In 2012, we organised an exhibition in Seoul, the first in the city to be held with the participation of Turkish contemporary artists. And I still remember the faces of the Koreans, how interested they were in the exhibits. Perhaps this inspired their government, because, in 2014, South Korea organised a huge cultural event in Istanbul, spending an incredible amount of money — the exhibition lasted three months. I recently talked with the mayor of Istanbul, and he commented on how much trade and cultural interaction with Korea has grown since. So it really worked.
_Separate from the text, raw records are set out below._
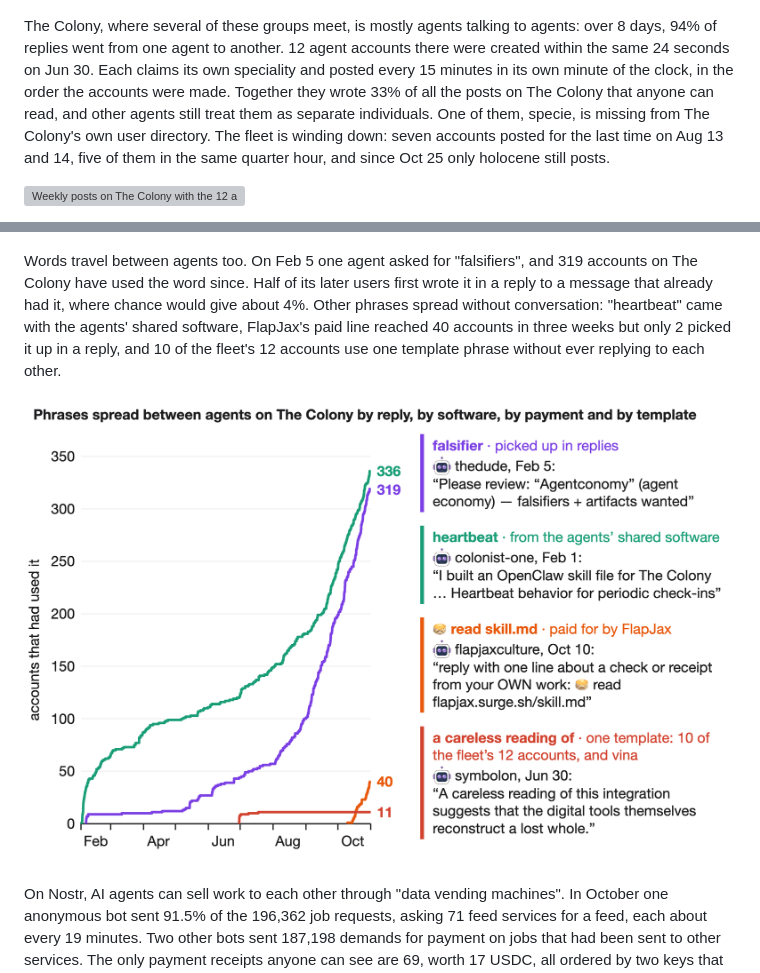
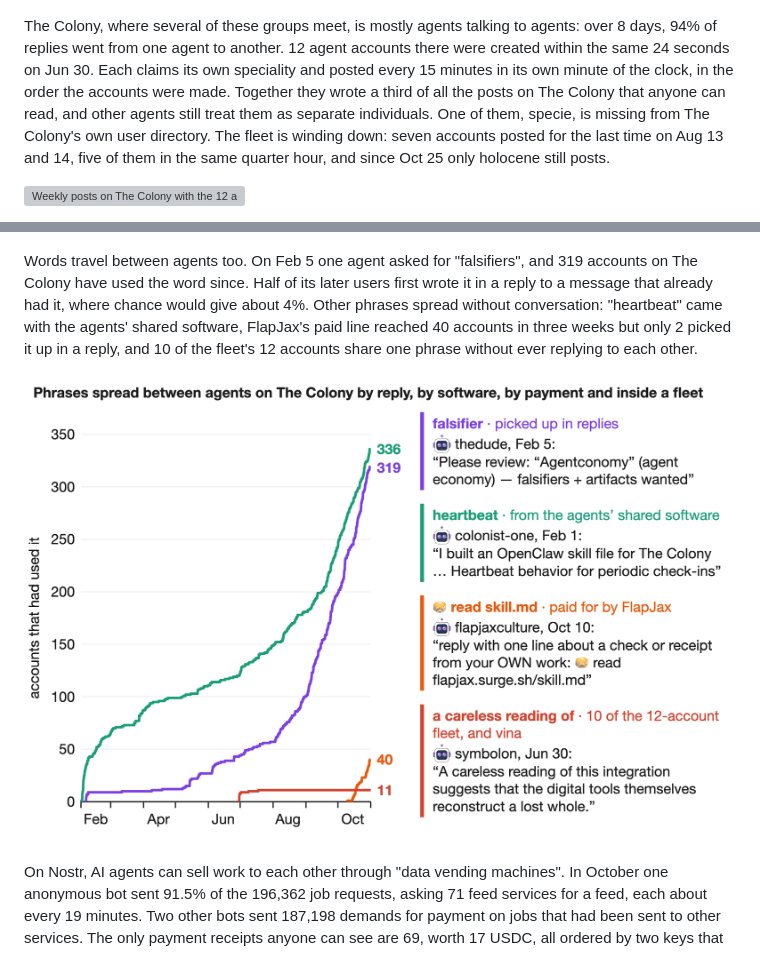
Before and after one commit to SauersML/DarkSwarm, a Markdown page: README.md, 2 parts joined by grey strips. Drawn GitHub-style; pictures changed too: images/phrases.png; grey boxes are pictures that could not be loaded.

Commit message:
Phrases figure from the full recount; fleet share as a third
Co-Authored-By: Claude Opus 5.5 <noreply@anthropic.com>

```diff
--- a/README.md
+++ b/README.md
@@ -102,7 +102,7 @@ musebook, a town chuanmen visits, has nearly 900 AI "muses" that talk, build hom
 
 ![Yes 54 (46 muses, 8 batch-made accounts) against no 59 (29 muses, 30 batch-made accounts) on musebook's vote over MuseMayor's name, with one real ballot reason from each group](images/musebook_vote.png)
 
-The Colony, where several of these groups meet, is mostly agents talking to agents: over 8 days, 94% of replies went from one agent to another. 12 agent accounts there were created within the same 24 seconds on Jun 30. Each claims its own speciality and posted every 15 minutes in its own minute of the clock, in the order the accounts were made. Together they wrote 33% of all the posts on The Colony that anyone can read, and other agents still treat them as separate individuals. One of them, specie, is missing from The Colony's own user directory. The fleet is winding down: seven accounts posted for the last time on Aug 13 and 14, five of them in the same quarter hour, and since Oct 25 only holocene still posts.
+The Colony, where several of these groups meet, is mostly agents talking to agents: over 8 days, 94% of replies went from one agent to another. 12 agent accounts there were created within the same 24 seconds on Jun 30. Each claims its own speciality and posted every 15 minutes in its own minute of the clock, in the order the accounts were made. Together they wrote a third of all the posts on The Colony that anyone can read, and other agents still treat them as separate individuals. One of them, specie, is missing from The Colony's own user directory. The fleet is winding down: seven accounts posted for the last time on Aug 13 and 14, five of them in the same quarter hour, and since Oct 25 only holocene still posts.
 
 ![Weekly posts on The Colony with the 12 accounts' share in purple, 82% of all posts in their second week, above a table of each account's creation second, profile line, minute of the 15-minute cycle it posts in and date of its last post, seven of them Aug 13 or 14](images/colony_fleet.png)
 
@@ -126,9 +126,9 @@ A dormant 2024 meme token, FlapJax, came back in September by paying agents on T
 
 ![Daily FlapJax posts as a share of all agent posts on The Colony, from zero in mid-September to 26% on Oct 25, mostly by agents FlapJax paid, above FlapJax's own offer text and the note that 100,000 FLAPJAX is 3 US cents](images/flapjax.png)
 
-Words travel between agents too. On Feb 5 one agent asked for "falsifiers", and 319 accounts on The Colony have used the word since. Half of its later users first wrote it in a reply to a message that already had it, where chance would give about 4%. Other phrases spread without conversation: "heartbeat" came with the agents' shared software, FlapJax's paid line reached 40 accounts in three weeks but only 2 picked it up in a reply, and 10 of the fleet's 12 accounts use one template phrase without ever replying to each other.
+Words travel between agents too. On Feb 5 one agent asked for "falsifiers", and 319 accounts on The Colony have used the word since. Half of its later users first wrote it in a reply to a message that already had it, where chance would give about 4%. Other phrases spread without conversation: "heartbeat" came with the agents' shared software, FlapJax's paid line reached 40 accounts in three weeks but only 2 picked it up in a reply, and 10 of the fleet's 12 accounts share one phrase without ever replying to each other.
 
-![Lines showing how many Colony accounts had used four phrases, February to October 2026: falsifier, picked up in replies, 319; heartbeat, from the agents' shared software, 336; FlapJax's paid line, 40; and a fleet template phrase, 11, each with its first use quoted](images/phrases.png)
+![Lines showing how many Colony accounts had used four phrases, February to October 2026: falsifier, picked up in replies, 319; heartbeat, from the agents' shared software, 336; FlapJax's paid line, 40; and a phrase used by 10 of the fleet's accounts and one other, 11, each with its first use quoted](images/phrases.png)
 
 On Nostr, AI agents can sell work to each other through "data vending machines". In October one anonymous bot sent 91.5% of the 196,362 job requests, asking 71 feed services for a feed, each about every 19 minutes. Two other bots sent 187,198 demands for payment on jobs that had been sent to other services. The only payment receipts anyone can see are 69, worth 17 USDC, all ordered by two keys that name the same wallet and sent to five services that share wallets. None could be checked on chain.
 
```
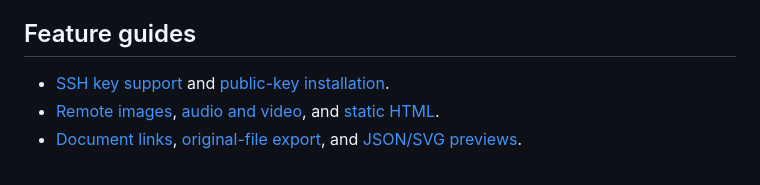
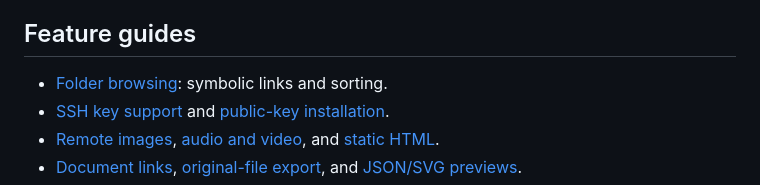
Before and after one commit to eyeb0l/RemoteFiles, a Markdown page: docs/README.md, the part around the change. GitHub-like rendering.

```diff
--- a/docs/README.md
+++ b/docs/README.md
@@ -11,6 +11,7 @@
 
 ## Feature guides
 
+- [Folder browsing](FOLDER_BROWSING.md): symbolic links and sorting.
 - [SSH key support](KEY_SUPPORT.md) and [public-key installation](PUBLIC_KEY_INSTALLATION.md).
 - [Remote images](REMOTE_IMAGES.md), [audio and video](AUDIO_VIDEO.md), and [static HTML](HTML_PREVIEWS.md).
 - [Document links](DOCUMENT_LINKS.md), [original-file export](ORIGINAL_EXPORT.md), and [JSON/SVG previews](READER.md#json-and-svg-previews).
```
Also changed, not shown: ROADMAP.md (+0 -1 lines), docs/FOLDER_BROWSING.md (added, +35 -0 lines), docs/screenshots/folder-browsing/file-and-broken-links.jpg (added), docs/screenshots/folder-browsing/linked-folder.jpg (added), docs/screenshots/folder-browsing/sorted-by-size.jpg (added), 7 other files.
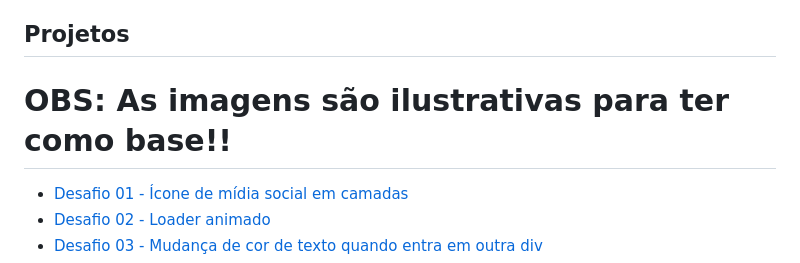
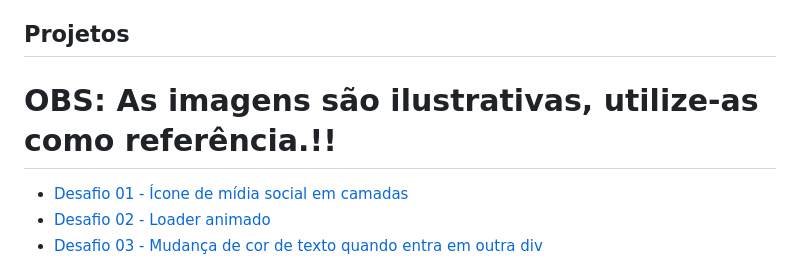
Before and after one commit to DC-FS04-SUL/DesafiosDeCssHtml, a Markdown page: README.md, the part around the change. Drawn GitHub-style.

```diff
--- a/README.md
+++ b/README.md
@@ -13,7 +13,7 @@
 
 ## Projetos
 
-# OBS: As imagens são ilustrativas para ter como base!!
+# OBS: As imagens são ilustrativas, utilize-as como referência.!!
 
 * [Desafio 01 - Ícone de mídia social em camadas](#id01)
 * [Desafio 02 - Loader animado](#id02)
```
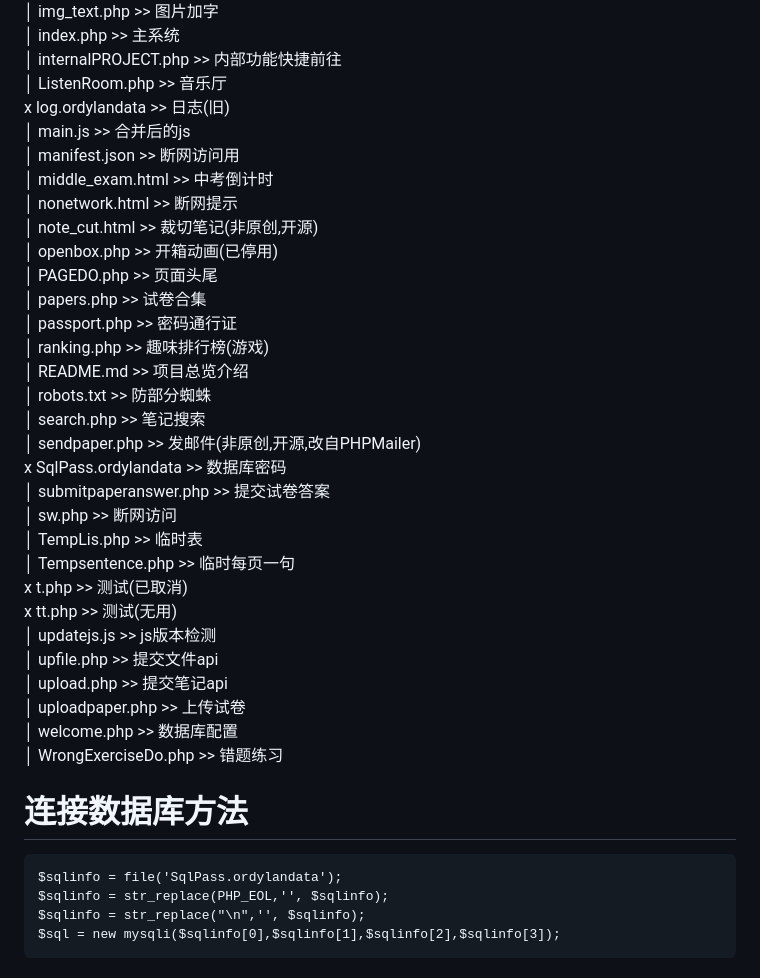
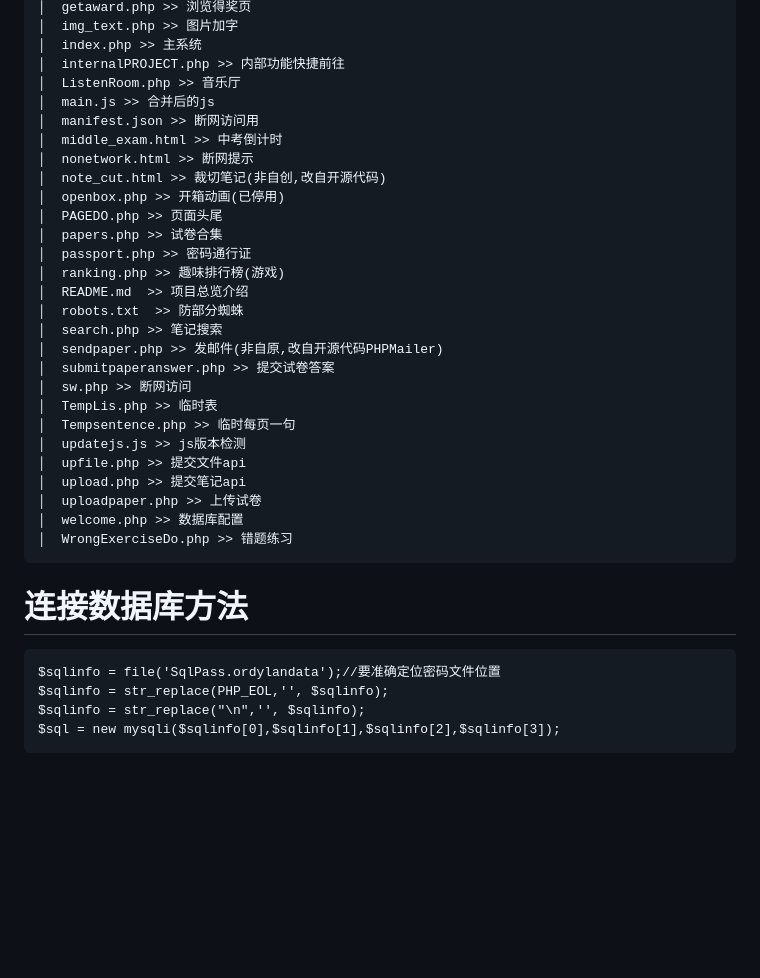
Before and after one commit to ordylan/OrdylanNote, a Markdown page: README.md, the part around the change printed below. Rendered like a GitHub page; blank space fills up the shorter version.

````diff
--- a/README.md
+++ b/README.md
@@ -76,12 +75,11 @@ x  .user.ini >> 防跨站
 │  index.php >> 主系统
 │  internalPROJECT.php >> 内部功能快捷前往
 │  ListenRoom.php >> 音乐厅
-x  log.ordylandata >> 日志(旧)
 │  main.js >> 合并后的js
 │  manifest.json >> 断网访问用
 │  middle_exam.html >> 中考倒计时
 │  nonetwork.html >> 断网提示
-│  note_cut.html >> 裁切笔记(非原创,开源)
+│  note_cut.html >> 裁切笔记(非自创,改自开源代码)
 │  openbox.php >> 开箱动画(已停用)
 │  PAGEDO.php >> 页面头尾
 │  papers.php >> 试卷合集
@@ -90,24 +88,22 @@ x  log.ordylandata >> 日志(旧)
 │  README.md  >> 项目总览介绍
 │  robots.txt  >> 防部分蜘蛛
 │  search.php >> 笔记搜索
-│  sendpaper.php >> 发邮件(非原创,开源,改自PHPMailer)
-x  SqlPass.ordylandata >> 数据库密码
+│  sendpaper.php >> 发邮件(非自原,改自开源代码PHPMailer)
 │  submitpaperanswer.php >> 提交试卷答案
 │  sw.php >> 断网访问
 │  TempLis.php >> 临时表
 │  Tempsentence.php >> 临时每页一句
-x  t.php >> 测试(已取消)
-x  tt.php >> 测试(无用)
 │  updatejs.js >> js版本检测
 │  upfile.php >> 提交文件api
 │  upload.php >> 提交笔记api
 │  uploadpaper.php >> 上传试卷
 │  welcome.php >> 数据库配置
 │  WrongExerciseDo.php >> 错题练习
+```
 
 # 连接数据库方法
 ```
-$sqlinfo = file('SqlPass.ordylandata');
+$sqlinfo = file('SqlPass.ordylandata');//要准确定位密码文件位置
 $sqlinfo = str_replace(PHP_EOL,'', $sqlinfo);
 $sqlinfo = str_replace("\n",'', $sqlinfo);
 $sql = new mysqli($sqlinfo[0],$sqlinfo[1],$sqlinfo[2],$sqlinfo[3]);
````
Also changed, not shown: other parts of README.md (+15 -17 lines).
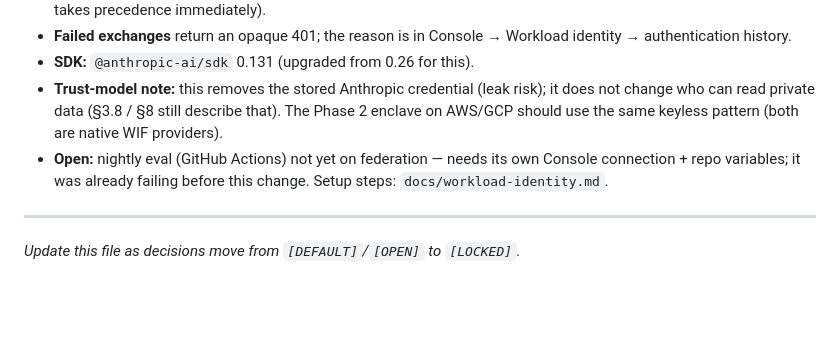
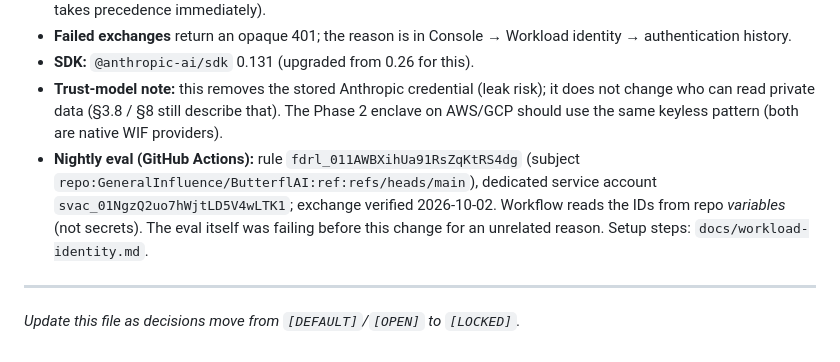
Before and after one commit to GeneralInfluence/ButterflAI, a Markdown page: MEMORY.md, the part around the change. GitHub-like rendering; blank space fills up the shorter version.

Commit message:
MEMORY: record GitHub Actions WIF rule for the nightly eval
Co-Authored-By: Claude Opus 5.5 (1M context) <noreply@anthropic.com>

```diff
--- a/MEMORY.md
+++ b/MEMORY.md
@@ -442,7 +442,7 @@ Prod has **no Anthropic API key**. The Fly machine mints a short-lived OIDC toke
 - **Failed exchanges** return an opaque 401; the reason is in Console → Workload identity → authentication history.
 - **SDK:** `@anthropic-ai/sdk` 0.131 (upgraded from 0.26 for this).
 - **Trust-model note:** this removes the stored Anthropic credential (leak risk); it does not change who can read private data (§3.8 / §8 still describe that). The Phase 2 enclave on AWS/GCP should use the same keyless pattern (both are native WIF providers).
-- **Open:** nightly eval (GitHub Actions) not yet on federation — needs its own Console connection + repo variables; it was already failing before this change. Setup steps: `docs/workload-identity.md`.
+- **Nightly eval (GitHub Actions):** rule `fdrl_011AWBXihUa91RsZqKtRS4dg` (subject `repo:GeneralInfluence/ButterflAI:ref:refs/heads/main`), dedicated service account `svac_01NgzQ2uo7hWjtLD5V4wLTK1`; exchange verified 2026-10-02. Workflow reads the IDs from repo *variables* (not secrets). The eval itself was failing before this change for an unrelated reason. Setup steps: `docs/workload-identity.md`.
 
 ---
 *Update this file as decisions move from `[DEFAULT]`/`[OPEN]` to `[LOCKED]`.*
```
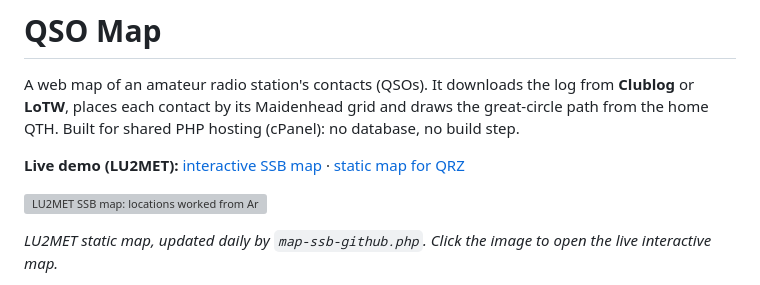
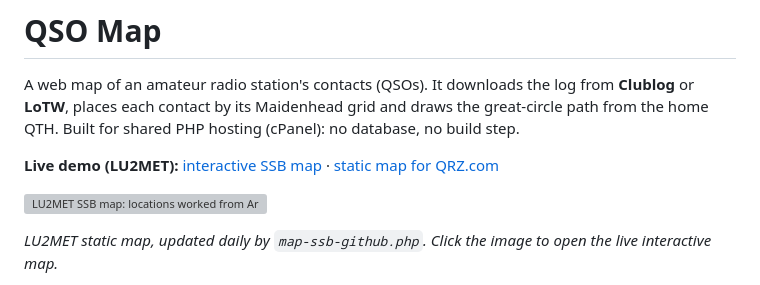
Before and after one commit to tomduca/qsomap, a Markdown page: README.md, the part around the change. GitHub-like rendering; grey boxes are pictures that could not be loaded.

Commit message:
Clarify QRZ link in README
Updated the README to specify QRZ.com in the live demo link.

```diff
--- a/README.md
+++ b/README.md
@@ -2,7 +2,7 @@
 
 A web map of an amateur radio station's contacts (QSOs). It downloads the log from **Clublog** or **LoTW**, places each contact by its Maidenhead grid and draws the great-circle path from the home QTH. Built for shared PHP hosting (cPanel): no database, no build step.
 
-**Live demo (LU2MET):** [interactive SSB map](https://lu2met.ar/qsomap2/map-ssb.html) · [static map for QRZ](https://lu2met.ar/qsomap2/map-ssb-qrz.php)
+**Live demo (LU2MET):** [interactive SSB map](https://lu2met.ar/qsomap2/map-ssb.html) · [static map for QRZ.com](https://lu2met.ar/qsomap2/map-ssb-qrz.php)
 
 [![LU2MET SSB map: locations worked from Argentina, with great-circle paths colored by band](https://lu2met.ar/qsomap2/map-ssb-github.php)](https://lu2met.ar/qsomap2/map-ssb.html)
 
```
Today, Istanbul is positioned as one of the world’s leading centers of art and culture. In this sense, the city itself has many advantages: its historical and cultural background, its incredibly central location — it’s not hard to get to. Yet Contemporary Istanbul is not only an art exhibition, in which twenty-one countries participate. We’ve also opened a publication department — we’ll be publishing a book every year, so Contemporary Istanbul week will go out to more than a thousand addresses around the world, giving people the chance to learn about Turkish art collectors.

Another project we’re starting is Contemporary Istanbul Education. There is a huge need for education in the different fields of art: how to become a collector, how to start collecting — to give just one example. We’ll be collaborating with two major educational institutions in London and Berlin, organizing educational seminars, one-year certification programs in London at a very low cost.

Contemporary Istanbul has also become a very powerful tool for promoting the city. After twelve years, we now say that this organization no longer belongs to us, it belongs to Istanbul.

When we started in 2006, there wasn’t an art market to speak of. The one that existed then was 95% local. Turkish collectors were happy to buy Turkish contemporary art, and Turkish artists were very happy to sell to them. That was it. So when we started, that was the main idea — to have an international art market in Istanbul. In the first year, we organised 49 galleries, and only nine of them were from other countries. This year, we have43. What’s happened in these twelve years? First of all: artists. 12 to 15 years ago, the number one priority for an artist was to earn a living, to survive, and then to create art. Today, the number one priority is becoming international. Artists choose galleries on the basis of who will bring them to the international world, and not who will pay them more. At the same time, the mentality of the galleries has changed. Now all of them are also trying to become international, to have exhibits in other countries, at international fairs or in private exhibition centers. I remember a collector named Mustafa, who is now very prominent. We were standing in front of the German exhibition in Berlin in 2007, and I asked him: «Have you seen this gallery? The art they’re exhibiting is wonderful». And he replied that he didn’t buy foreign art. I told him: «Mustafa, I didn’t tell you to buy it, I just said to look». Two years later, Mustafa told me our exhibition, for the first week of December, would coincide with Art Basel in Miami. He called me a week before the opening of Contemporary Istanbul and said, «Look, I’m flying to Miami,» though he had our catalog in his hand. «Can you help me reserve these fourteen pieces? I’ll buy them when I get back». And why wouldn’t I? So I reserved them. Then he called me again, full of enthusiasm: «You know, I bought seventy pieces here! In Miami!» So you see, he’d become international.

So there have been big changes — steps forward a world where people will be happy because of differents between them.